Back at the apartment, I Skyped my family to express my concern. They told me it would be ludicrous to travel as it was cold and snowing back home. Just enjoy yourself, they told me.
What if, what if, what if . . . what if I couldn`t do it?
The body does not know good stress from bad.
I packed up my transient life into my one suitcase that I brought with me: a few pieces of clothing, a couple of books, some toiletries that I had picked up from my local Coto. I asked Rodrigo to hail me a cab which took me down the street to the hostel, my new home. Despite my calm exterior, my nerves were still a little shaken: I was broke and in an existential crisis, bare necessities in tow.
The “what if” of worse possible things that could happen never happened and swiftly, a calm had settled over me. Through the incongruousness of routine (waking and sleeping at varying hours), the experience of getting to know the locals, sipping coffee while others sipped mate, learning new mulit-meal cooking techniques in order to ensure dinner over the span of a week, I discovered a patience for time.
My last two and a half months living at Kilca, the backpackers hostel, were undefinable. I had the opportunity to meet some of the most interesting and adventurous travelers, and to forget about my worries and my strife. I often reminisce of the times I spent late hours of the night into the early hours of the morning listening to people’s thoughts and stories about travel.
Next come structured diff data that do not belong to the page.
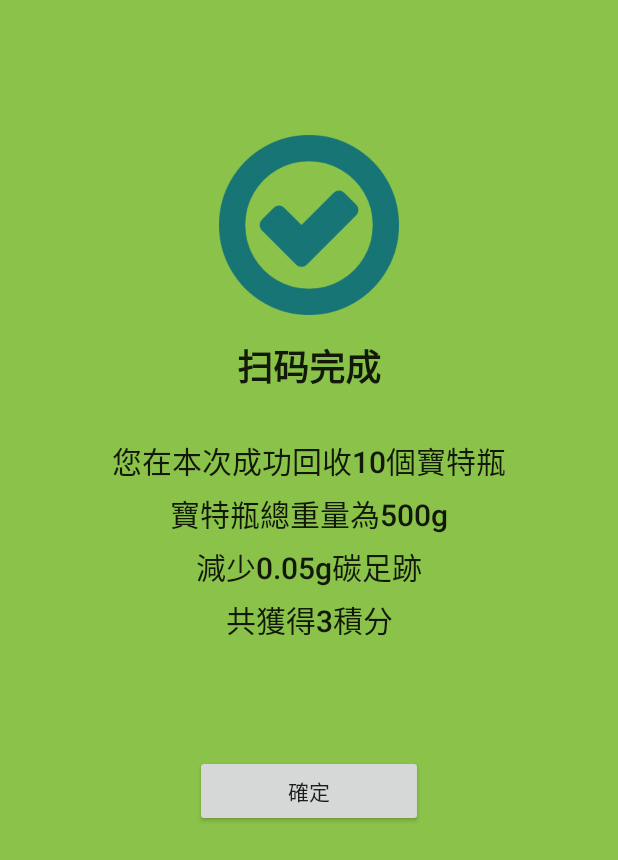
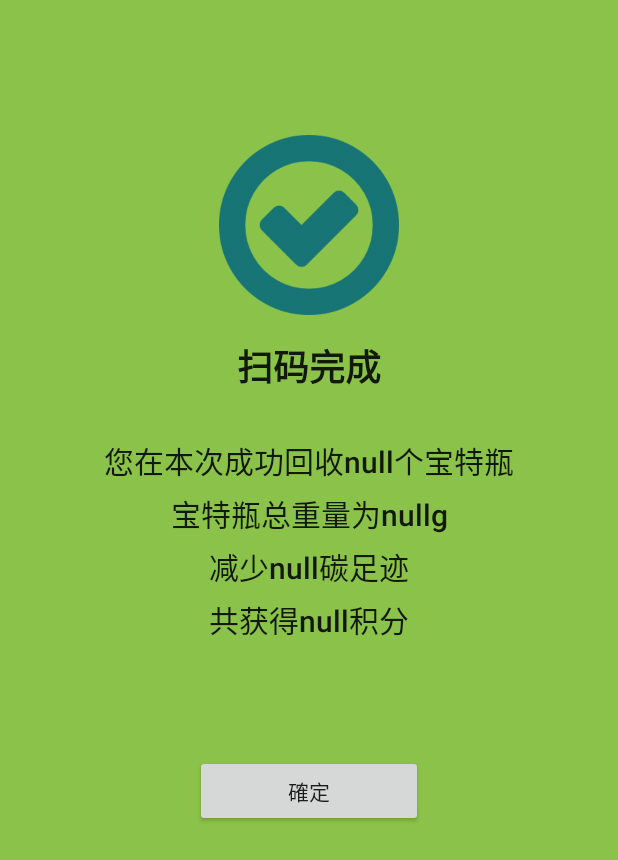
Before and after one commit to sun830910/GuanGuanBao, an Android app: the ScannerResultActivity screen opened directly, with no data from a screen before it, on a phone screen of 412 x 824 dp. Shown: the top 860 px of the screen. Run offline under Robolectric (Android 15) with nearby library versions, the phone set to English and light mode, and no system bars.

Commit message:
Finish BarCodeScanner with API Connected

```diff
--- a/app/src/main/java/com/enjoygreenlife/guanguanbao/model/DataModel/ScanQRCodeResult.java
+++ b/app/src/main/java/com/enjoygreenlife/guanguanbao/model/DataModel/ScanQRCodeResult.java
@@ -11,4 +11,44 @@ public class ScanQRCodeResult {
     private String totalCoals = "0";
     private String userId = "0";
     private String orderNo = "";
+
+    public void setTotalPoint(String totalPoint) {
+        this.totalPoint = totalPoint;
+    }
+
+    public void setTotalNums(String totalNums) {
+        this.totalNums = totalNums;
+    }
+
+    public void setTotalWeight(String totalWeight) {
+        this.totalWeight = totalWeight;
+    }
+
+    public void setTotalCoals(String totalCoals) {
+        this.totalCoals = totalCoals;
+    }
+
+    public String getTotalPoint() {
+        return totalPoint;
+    }
+
+    public String getTotalNums() {
+        return totalNums;
+    }
+
+    public String getTotalWeight() {
+        return totalWeight;
+    }
+
+    public String getTotalCoals() {
+        return totalCoals;
+    }
+
+    public String getUserId() {
+        return userId;
+    }
+
+    public String getOrderNo() {
+        return orderNo;
+    }
 }
--- a/app/src/main/java/com/enjoygreenlife/guanguanbao/view/home/HomeActivity.java
+++ b/app/src/main/java/com/enjoygreenlife/guanguanbao/view/home/HomeActivity.java
@@ -103,8 +103,8 @@ public class HomeActivity extends AppCompatActivity implements AMap.OnMyLocation
         // check if the request code is same as what is passed  here it is 2
         if (requestCode == 999) {
             if (data.getBooleanExtra("SUCCESS", false)) {
-                String message = data.getStringExtra("MESSAGE");
-                Toast.makeText(this, message, Toast.LENGTH_SHORT).show();
+//                String message = data.getStringExtra("MESSAGE");
+//                Toast.makeText(this, message, Toast.LENGTH_SHORT).show();
             } else {
                 System.out.println("CLOSE");
             }
--- a/app/src/main/java/com/enjoygreenlife/guanguanbao/view/scanner/ScannerResultActivity.java
+++ b/app/src/main/java/com/enjoygreenlife/guanguanbao/view/scanner/ScannerResultActivity.java
@@ -1,14 +1,65 @@
 package com.enjoygreenlife.guanguanbao.view.scanner;
 
+import android.content.Intent;
+import android.os.Bundle;
 import android.support.v7.app.AppCompatActivity;
-import android.os.Bundle;
+import android.view.View;
+import android.widget.Button;
+import android.widget.TextView;
+
 import com.enjoygreenlife.guanguanbao.R;
+import com.enjoygreenlife.guanguanbao.model.DataModel.ScanQRCodeResult;
 
 public class ScannerResultActivity extends AppCompatActivity {
-
+    private ScanQRCodeResult _result = new ScanQRCodeResult();
+    private TextView _numCountTextView;
+    private TextView _weightCountTextView;
+    private TextView _coalCountTextView;
+    private TextView _pointsCountTextView;
+    private Button _okButton;
     @Override
     protected void onCreate(Bundle savedInstanceState) {
         super.onCreate(savedInstanceState);
         setContentView(R.layout.activity_scanner_result);
+        processView();
+        processController();
+        processData();
+    }
+
+    private void processController() {
+        _okButton.setOnClickListener(new View.OnClickListener() {
+            @Override
+            public void onClick(View v) {
+                Intent intent = new Intent();
+                intent.putExtra("SUCCESS", true);
+                setResult(1001, intent);
+                finish();
+            }
+        });
+    }
+
+    private void processView() {
+        _numCountTextView = (TextView) findViewById(R.id.content_numCount_scanner_success);
+        _weightCountTextView = (TextView) findViewById(R.id.content_weightCount_scanner_success);
+        _coalCountTextView = (TextView) findViewById(R.id.content_coalCount_scanner_success);
+        _pointsCountTextView = (TextView) findViewById(R.id.content_point_scanner_success);
+        _okButton = (Button) findViewById(R.id.scanner_ok_button);
+    }
+
+    private void processData() {
+        _result.setTotalNums(getIntent().getStringExtra("NUMBER_OF_BOTTLES"));
+        _result.setTotalWeight(getIntent().getStringExtra("WEIGHT_OF_BOTTLES"));
+        _result.setTotalCoals(getIntent().getStringExtra("WEIGHT_OF_COALS"));
+        _result.setTotalPoint(getIntent().getStringExtra("POINTS"));
+
+        _numCountTextView.setText(getText(R.string.content_numCount_scanner_success_prefix) + _result.getTotalNums() + getText(R.string.content_numCount_scanner_success_suffix));
+        _weightCountTextView.setText(getText(R.string.content_weightCount_scanner_success_prefix) + _result.getTotalWeight() + "g");
+        _coalCountTextView.setText(getText(R.string.content_coalCount_scanner_success_prefix) + _result.getTotalCoals() + getText(R.string.content_coalCount_scanner_success_suffix));
+        _pointsCountTextView.setText(getText(R.string.content_point_scanner_success_prefix) + _result.getTotalPoint() + getText(R.string.content_point_scanner_success_suffix));
+    }
+
+    @Override
+    public void onBackPressed() {
+        finish();
     }
 }
--- a/app/src/main/res/layout/activity_scanner_result.xml
+++ b/app/src/main/res/layout/activity_scanner_result.xml
@@ -32,7 +32,7 @@
         android:layout_height="wrap_content"
         android:layout_marginBottom="5sp"
         android:layout_marginTop="30sp"
-        android:text="@string/content_numCount_scanner_success"
+        android:text="@string/content_numCount_scanner_success_prefix"
         android:textAlignment="center"
         android:textAppearance="@style/TextAppearance.AppCompat.Title" />
 
@@ -41,7 +41,7 @@
         android:layout_width="match_parent"
         android:layout_height="wrap_content"
         android:layout_marginBottom="5sp"
-        android:text="@string/content_weightCount_scanner_success"
+        android:text="@string/content_weightCount_scanner_success_prefix"
         android:textAlignment="center"
         android:textAppearance="@style/TextAppearance.AppCompat.Title" />
 
@@ -50,7 +50,7 @@
         android:layout_width="match_parent"
         android:layout_height="wrap_content"
         android:layout_marginBottom="5sp"
-        android:text="@string/content_coalCount_scanner_success"
+        android:text="@string/content_coalCount_scanner_success_prefix"
         android:textAlignment="center"
         android:textAppearance="@style/TextAppearance.AppCompat.Title" />
 
@@ -59,7 +59,7 @@
         android:layout_width="match_parent"
         android:layout_height="wrap_content"
         android:layout_marginBottom="5sp"
-        android:text="@string/content_point_scanner_success"
+        android:text="@string/content_point_scanner_success_prefix"
         android:textAlignment="center"
         android:textAppearance="@style/TextAppearance.AppCompat.Title" />
 
--- a/app/src/main/res/values/strings.xml
+++ b/app/src/main/res/values/strings.xml
@@ -28,10 +28,13 @@
     <string name="title_settings">设置</string>
 
     <string name="title_scanner_success">扫码完成</string>
-    <string name="content_numCount_scanner_success">您在本次成功回收10個寶特瓶</string>
-    <string name="content_weightCount_scanner_success">寶特瓶總重量為500g</string>
-    <string name="content_coalCount_scanner_success">減少0.05g碳足跡</string>
-    <string name="content_point_scanner_success">共獲得3積分</string>
+    <string name="content_numCount_scanner_success_prefix">您在本次成功回收</string>
+    <string name="content_numCount_scanner_success_suffix">个宝特瓶</string>
+    <string name="content_weightCount_scanner_success_prefix">宝特瓶总重量为</string>
+    <string name="content_coalCount_scanner_success_prefix">减少</string>
+    <string name="content_coalCount_scanner_success_suffix">碳足迹</string>
+    <string name="content_point_scanner_success_prefix">共获得</string>
+    <string name="content_point_scanner_success_suffix">积分</string>
 
     <string name="unit_co2_gram">公克</string>
     <string name="title_total_co2">减少碳足迹</string>
```
Also changed, not shown: app/src/main/java/com/enjoygreenlife/guanguanbao/view/scanner/BaseScannerActivity.java (+31 -32 lines).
Because of the large interior patio, we received many motorcyclists touring the world. We also accommodated people who had decided to start mountain climbing, families that were taking a six-month excursion to show their children different cultures of the world, and dancers who wanted to find the spark of tango. All sojourners who were not lost, but looking for their treasure buried within.
Our home became the harbor to sailors venturing the vast sea. I feel fortunate that for a couple of months, we lived on the ship that never sailed.
This was the life I had chosen, to wander and wonder and learn that, at times, I may be lost, but even in the darkest hours of night, you can find a lightness.
By Brit Weaver
About the Author
Toronto born and based, Brit is an avid leisurely cyclist, coffee drinker and under-a-tree park-ist. She often finds herself meandering foreign cities looking for street eats to nibble, trees to climb, a patch of grass to sit on, or a small bookstore to sift through. You can find her musing life on her personal blog TheBubblesAreDead.wordpress.com.